» **Task item**
Read through the records. Copy each line that has the word "layoutEndY".

» **Given records**
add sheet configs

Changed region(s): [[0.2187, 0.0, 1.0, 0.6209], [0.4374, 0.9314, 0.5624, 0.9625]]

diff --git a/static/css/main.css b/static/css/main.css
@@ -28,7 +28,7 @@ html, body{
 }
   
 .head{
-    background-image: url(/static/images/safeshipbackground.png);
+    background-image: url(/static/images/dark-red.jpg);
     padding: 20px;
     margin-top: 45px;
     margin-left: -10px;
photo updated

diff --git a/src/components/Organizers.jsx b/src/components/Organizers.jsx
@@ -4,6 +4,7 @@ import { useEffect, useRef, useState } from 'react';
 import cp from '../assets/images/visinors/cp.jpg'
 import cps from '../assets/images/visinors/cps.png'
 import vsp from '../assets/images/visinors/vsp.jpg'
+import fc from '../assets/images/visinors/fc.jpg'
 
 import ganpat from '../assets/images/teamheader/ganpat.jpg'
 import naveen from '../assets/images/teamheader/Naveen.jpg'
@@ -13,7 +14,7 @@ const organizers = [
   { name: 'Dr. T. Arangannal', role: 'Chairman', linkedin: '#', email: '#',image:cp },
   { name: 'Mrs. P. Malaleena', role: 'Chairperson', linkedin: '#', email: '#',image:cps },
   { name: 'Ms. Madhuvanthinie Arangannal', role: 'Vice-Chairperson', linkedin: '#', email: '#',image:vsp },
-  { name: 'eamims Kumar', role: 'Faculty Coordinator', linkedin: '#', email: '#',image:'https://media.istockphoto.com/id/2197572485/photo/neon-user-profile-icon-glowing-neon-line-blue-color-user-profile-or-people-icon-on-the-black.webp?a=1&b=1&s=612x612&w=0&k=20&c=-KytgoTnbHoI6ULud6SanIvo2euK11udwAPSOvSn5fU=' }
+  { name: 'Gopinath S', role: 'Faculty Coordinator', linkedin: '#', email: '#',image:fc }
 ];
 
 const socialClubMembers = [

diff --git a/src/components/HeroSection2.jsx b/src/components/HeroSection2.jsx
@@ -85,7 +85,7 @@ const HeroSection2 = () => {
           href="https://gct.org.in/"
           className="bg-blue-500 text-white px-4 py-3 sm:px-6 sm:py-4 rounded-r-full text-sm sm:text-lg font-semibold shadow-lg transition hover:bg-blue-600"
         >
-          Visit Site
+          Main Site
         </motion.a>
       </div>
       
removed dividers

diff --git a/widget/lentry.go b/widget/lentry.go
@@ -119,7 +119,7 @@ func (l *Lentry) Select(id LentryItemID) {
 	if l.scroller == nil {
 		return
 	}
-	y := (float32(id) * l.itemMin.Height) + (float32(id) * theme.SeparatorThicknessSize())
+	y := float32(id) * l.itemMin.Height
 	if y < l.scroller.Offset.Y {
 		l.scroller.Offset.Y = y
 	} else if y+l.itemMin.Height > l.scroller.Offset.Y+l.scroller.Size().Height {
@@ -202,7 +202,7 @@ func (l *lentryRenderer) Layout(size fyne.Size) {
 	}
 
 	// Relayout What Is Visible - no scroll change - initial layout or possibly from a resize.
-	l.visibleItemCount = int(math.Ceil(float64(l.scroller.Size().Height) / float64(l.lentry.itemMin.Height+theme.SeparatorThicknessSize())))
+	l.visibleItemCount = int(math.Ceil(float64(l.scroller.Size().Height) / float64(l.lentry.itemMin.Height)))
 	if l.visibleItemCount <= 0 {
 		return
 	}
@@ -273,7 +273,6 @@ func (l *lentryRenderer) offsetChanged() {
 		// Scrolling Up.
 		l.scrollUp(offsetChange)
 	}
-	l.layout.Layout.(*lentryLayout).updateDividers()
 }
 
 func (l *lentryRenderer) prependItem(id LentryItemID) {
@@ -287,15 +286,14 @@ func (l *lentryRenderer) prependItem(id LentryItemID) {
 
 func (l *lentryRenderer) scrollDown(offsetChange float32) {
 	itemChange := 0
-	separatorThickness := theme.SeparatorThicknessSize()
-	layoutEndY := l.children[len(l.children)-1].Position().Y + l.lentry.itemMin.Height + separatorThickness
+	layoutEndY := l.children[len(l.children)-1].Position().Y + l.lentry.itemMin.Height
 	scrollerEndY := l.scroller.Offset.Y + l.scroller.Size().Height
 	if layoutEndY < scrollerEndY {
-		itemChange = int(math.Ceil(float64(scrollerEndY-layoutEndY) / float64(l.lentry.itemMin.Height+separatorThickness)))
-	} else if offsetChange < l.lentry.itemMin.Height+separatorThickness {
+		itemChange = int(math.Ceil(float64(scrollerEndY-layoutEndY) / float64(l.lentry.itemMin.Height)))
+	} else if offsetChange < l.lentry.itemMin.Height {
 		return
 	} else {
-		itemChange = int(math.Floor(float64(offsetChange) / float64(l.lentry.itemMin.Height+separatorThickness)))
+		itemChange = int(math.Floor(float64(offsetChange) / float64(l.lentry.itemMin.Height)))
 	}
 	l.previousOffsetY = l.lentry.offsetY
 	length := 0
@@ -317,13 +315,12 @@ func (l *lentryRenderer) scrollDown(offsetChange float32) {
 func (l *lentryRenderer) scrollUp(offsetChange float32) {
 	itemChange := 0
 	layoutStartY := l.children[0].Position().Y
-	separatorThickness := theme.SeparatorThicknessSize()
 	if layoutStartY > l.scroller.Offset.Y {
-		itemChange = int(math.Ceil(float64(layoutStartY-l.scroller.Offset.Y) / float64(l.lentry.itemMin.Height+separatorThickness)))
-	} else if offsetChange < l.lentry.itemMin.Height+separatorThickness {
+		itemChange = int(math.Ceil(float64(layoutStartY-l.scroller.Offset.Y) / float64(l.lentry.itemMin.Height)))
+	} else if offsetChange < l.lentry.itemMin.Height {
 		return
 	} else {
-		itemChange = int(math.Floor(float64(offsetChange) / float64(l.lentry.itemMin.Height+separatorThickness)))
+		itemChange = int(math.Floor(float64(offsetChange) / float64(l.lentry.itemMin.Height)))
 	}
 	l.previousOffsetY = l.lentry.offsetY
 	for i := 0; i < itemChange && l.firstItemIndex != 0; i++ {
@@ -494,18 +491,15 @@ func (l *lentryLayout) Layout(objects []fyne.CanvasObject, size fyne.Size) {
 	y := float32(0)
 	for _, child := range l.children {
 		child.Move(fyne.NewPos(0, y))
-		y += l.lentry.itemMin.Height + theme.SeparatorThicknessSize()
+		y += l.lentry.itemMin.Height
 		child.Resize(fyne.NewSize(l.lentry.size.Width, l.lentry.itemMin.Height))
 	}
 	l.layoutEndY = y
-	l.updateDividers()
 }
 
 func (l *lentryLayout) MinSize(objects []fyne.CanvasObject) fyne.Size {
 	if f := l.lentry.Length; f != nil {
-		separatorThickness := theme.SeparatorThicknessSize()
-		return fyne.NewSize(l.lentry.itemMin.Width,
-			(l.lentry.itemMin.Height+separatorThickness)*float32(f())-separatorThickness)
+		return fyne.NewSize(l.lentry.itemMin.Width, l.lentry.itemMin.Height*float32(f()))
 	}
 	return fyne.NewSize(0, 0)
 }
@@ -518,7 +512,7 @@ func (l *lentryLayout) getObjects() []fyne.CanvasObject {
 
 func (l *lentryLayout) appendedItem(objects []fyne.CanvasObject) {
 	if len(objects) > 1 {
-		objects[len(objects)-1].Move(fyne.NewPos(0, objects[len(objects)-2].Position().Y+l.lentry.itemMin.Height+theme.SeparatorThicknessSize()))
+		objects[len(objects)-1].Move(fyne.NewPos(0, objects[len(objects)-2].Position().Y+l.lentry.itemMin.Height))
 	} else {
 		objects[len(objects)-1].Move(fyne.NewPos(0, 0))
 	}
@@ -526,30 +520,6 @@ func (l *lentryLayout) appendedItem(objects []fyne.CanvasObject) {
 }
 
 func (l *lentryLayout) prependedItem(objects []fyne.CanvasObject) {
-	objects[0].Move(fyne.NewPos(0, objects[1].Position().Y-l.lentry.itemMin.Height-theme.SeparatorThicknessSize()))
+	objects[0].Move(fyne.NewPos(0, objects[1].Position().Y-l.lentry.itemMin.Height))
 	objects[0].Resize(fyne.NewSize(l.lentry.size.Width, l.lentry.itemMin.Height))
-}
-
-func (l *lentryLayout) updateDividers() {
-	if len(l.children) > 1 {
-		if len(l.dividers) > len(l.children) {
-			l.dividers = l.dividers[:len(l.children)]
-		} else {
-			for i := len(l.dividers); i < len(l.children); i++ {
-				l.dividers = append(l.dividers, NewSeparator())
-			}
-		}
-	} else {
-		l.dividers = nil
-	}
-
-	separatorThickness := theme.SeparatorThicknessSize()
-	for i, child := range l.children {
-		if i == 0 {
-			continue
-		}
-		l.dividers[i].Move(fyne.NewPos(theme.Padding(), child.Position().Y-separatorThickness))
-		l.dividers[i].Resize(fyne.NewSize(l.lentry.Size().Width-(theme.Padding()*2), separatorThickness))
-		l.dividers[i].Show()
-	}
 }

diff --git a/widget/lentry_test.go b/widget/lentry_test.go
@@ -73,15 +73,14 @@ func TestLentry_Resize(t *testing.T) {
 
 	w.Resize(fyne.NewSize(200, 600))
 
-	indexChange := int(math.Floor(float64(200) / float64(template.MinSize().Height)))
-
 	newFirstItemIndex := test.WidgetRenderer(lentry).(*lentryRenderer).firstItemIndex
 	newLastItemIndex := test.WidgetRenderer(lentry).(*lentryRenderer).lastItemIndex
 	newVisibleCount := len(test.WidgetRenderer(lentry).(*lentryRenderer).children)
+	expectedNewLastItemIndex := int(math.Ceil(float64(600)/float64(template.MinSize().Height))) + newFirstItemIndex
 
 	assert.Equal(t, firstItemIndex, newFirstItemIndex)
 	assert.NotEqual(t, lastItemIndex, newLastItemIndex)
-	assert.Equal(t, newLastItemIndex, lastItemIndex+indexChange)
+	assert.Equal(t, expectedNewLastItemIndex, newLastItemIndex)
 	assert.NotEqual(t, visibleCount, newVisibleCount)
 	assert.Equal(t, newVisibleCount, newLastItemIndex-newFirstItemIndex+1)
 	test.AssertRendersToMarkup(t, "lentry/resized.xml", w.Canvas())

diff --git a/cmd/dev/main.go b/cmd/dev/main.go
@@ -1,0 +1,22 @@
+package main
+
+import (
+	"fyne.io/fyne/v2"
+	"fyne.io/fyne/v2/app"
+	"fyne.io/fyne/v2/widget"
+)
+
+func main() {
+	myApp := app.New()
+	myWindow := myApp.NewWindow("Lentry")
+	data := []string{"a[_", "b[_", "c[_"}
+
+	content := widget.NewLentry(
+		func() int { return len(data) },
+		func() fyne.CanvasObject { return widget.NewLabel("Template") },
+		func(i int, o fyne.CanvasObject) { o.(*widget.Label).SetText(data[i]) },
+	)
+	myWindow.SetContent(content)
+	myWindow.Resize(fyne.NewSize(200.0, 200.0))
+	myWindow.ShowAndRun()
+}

» **Result of this task**
-	layoutEndY := l.children[len(l.children)-1].Position().Y + l.lentry.itemMin.Height + separatorThickness
+	layoutEndY := l.children[len(l.children)-1].Position().Y + l.lentry.itemMin.Height
 	if layoutEndY < scrollerEndY {
-		itemChange = int(math.Ceil(float64(scrollerEndY-layoutEndY) / float64(l.lentry.itemMin.Height+separatorThickness)))
+		itemChange = int(math.Ceil(float64(scrollerEndY-layoutEndY) / float64(l.lentry.itemMin.Height)))
 	l.layoutEndY = y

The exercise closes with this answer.